Lecture 1 | We introduce Turing Machines. |
Lecture 2 | We answer the question how a Turing Machine that works on tapes can compute anything we might care about. (some common conventions and coding ideas are discussed) We also introduce the Church-Turing thesis. We then end with Oracle machines. |
Lecture 3 | We briefly discuss the lambda-calculus, then define Turing degrees and make some elementary observations. |
Lecture 4 | We talk about a Universal Turing Machine, the S^{m}_{n} theorem, and then we show the unsolvability of the halting problem. |
Lecture 5 | We did a 1-1 reduction of the halting problem to the set of indices for total functions, followed by some equivalences on definitions for c.e. sets and basic properties. |
Lecture 6 | We proved and discussed some consequences of the recursion theorem. |
Lecture 7 | We discussed an index theorem for finite sets, and started discussion of productive and creative sets. |
Lecture 8 | Properties of creative and productive sets, and start of discussing the Friedberg splitting theorem. |
Lecture 9 | We discuss the proof of the Friedberg Splitting Theorem and some basic notions around oracle machine. |
Lecture 10 | Basic facts on oracle machines and the jump. |
Lecture 11 | Characterising sets below 0'. |
Lecture 12 | Modulus Lemma and beginning topology. |
Lecture 13 | We proved compactness of Cantor space and beginning effective topology (effective open/closed sets). |
Lecture 14 | We talk about the effective compactness theorem and the low basis theorem. |

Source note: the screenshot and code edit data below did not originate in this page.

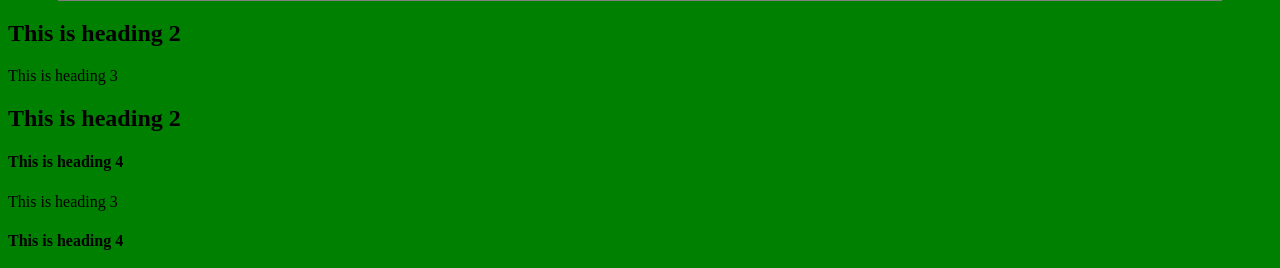
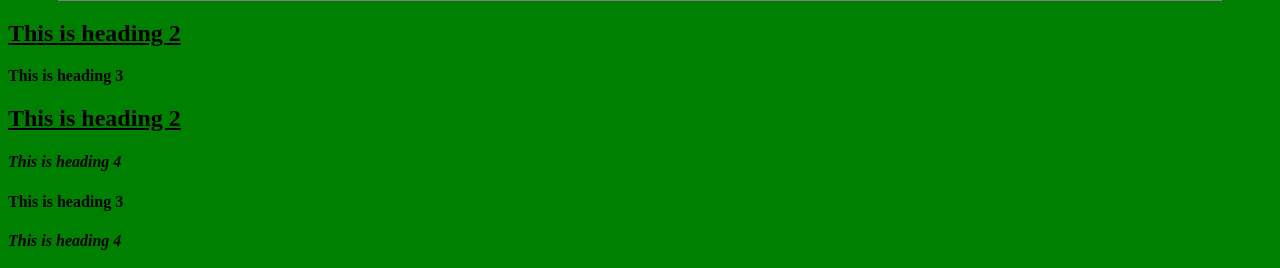
Before and after one commit to RozsasAdrienn/oraimunka241108, a plain HTML site: page index.html in a window 1280 px wide. Shown: the part 1217-1485 px from the top of the page. Drawn offline with Linux system fonts and the light colour scheme.

Commit message:
kész címsorformázás

```diff
--- a/index.html
+++ b/index.html
@@ -51,10 +51,10 @@
             asperiores repellat. <a target="_blank" href="adri.html">"Try it Yourself"</a> link.</p>
         </div>
         <h2>This is heading 2</h2>
-        <p>This is heading 3</p>
+        <p class="vastag">This is heading 3</p>
         <h2>This is heading 2</h2>
         <h4>This is heading 4</h4>
-        <p>This is heading 3<p>
+        <p class="vastag">This is heading 3<p>
         <h4>This is heading 4</h4>
 
 
--- a/megjelenes.css
+++ b/megjelenes.css
@@ -115,3 +115,20 @@
     /*sormagasság*/
     line-height: 20px;
 }
+
+h2{
+    text-decoration: underline;
+}
+
+.vastag{
+    /*vastagon szedett, félkövér*/
+    font-weight: bold;
+}
+
+h4{
+    /*dőlt*/
+    /*1. megoldás*/
+    font-style: italic;
+    /*2. megoldás*/
+    font-style: oblique;
+}
```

Lecture 15 | We discuss the arithmetical hierarchy, how to prove something occurs at a certain level, and Posts theorem. We finish by showing Cof is Σ_{3} complete by a movable marker construction. |
Lecture 16 | We finish the movable marker construction we started during the last lecture, then do the high domination theorem. |
Lecture 17 | We discuss (effectively) simple sets (definition and existence) |
Lecture 18 | We talked about permitting, and then hyper(hyper) simple sets. |
Lecture 19 | We talked more about hypersimple sets, that effectively simple sets are complete, and finished with Arslanovs Completeness Criterion. |
Lecture 20 | We discussed two constructions using oracles and extending initial segments, first an incomparable pair below 0', then a minimal pair of degrees. |
Lecture 21 | We proved the jump is onto the cone above 0', and the existence of exact pairs for strictly ascending sequences of degrees. |
Lecture 22 | We started working on proving the existence of a minimal degree below 0''. |
Lecture 23 | We finished the proof of the existence of a minimal degree. |
Lecture 24 | We did the first finite injury proof, showing the existence of a low simple set. |
Lecture 25 | We proved the existence of incomparable c.e.sets, discussed a little what this would look like on a tree, and started the proof that we can construct a simple set outside of the upper cone determined by any noncomputable c.e.set. |
Lecture 26 | We discuss two length of agreement arguments. |
Lecture 27 | An introduction to Infinite Injury and the Thickness Lemma. |
Lecture 28 | Start of the proof of the thickness lemma. |
Lecture 29 | We finish the proof of the Thickness Lemma and start with Jump Inversion. |
Lecture 30 | We finish the Jump Inversion Theorem. |
Lecture 31 | We worked on the Density Theorem. |
Lecture 32 | We finished discussion of the Density Theorem. |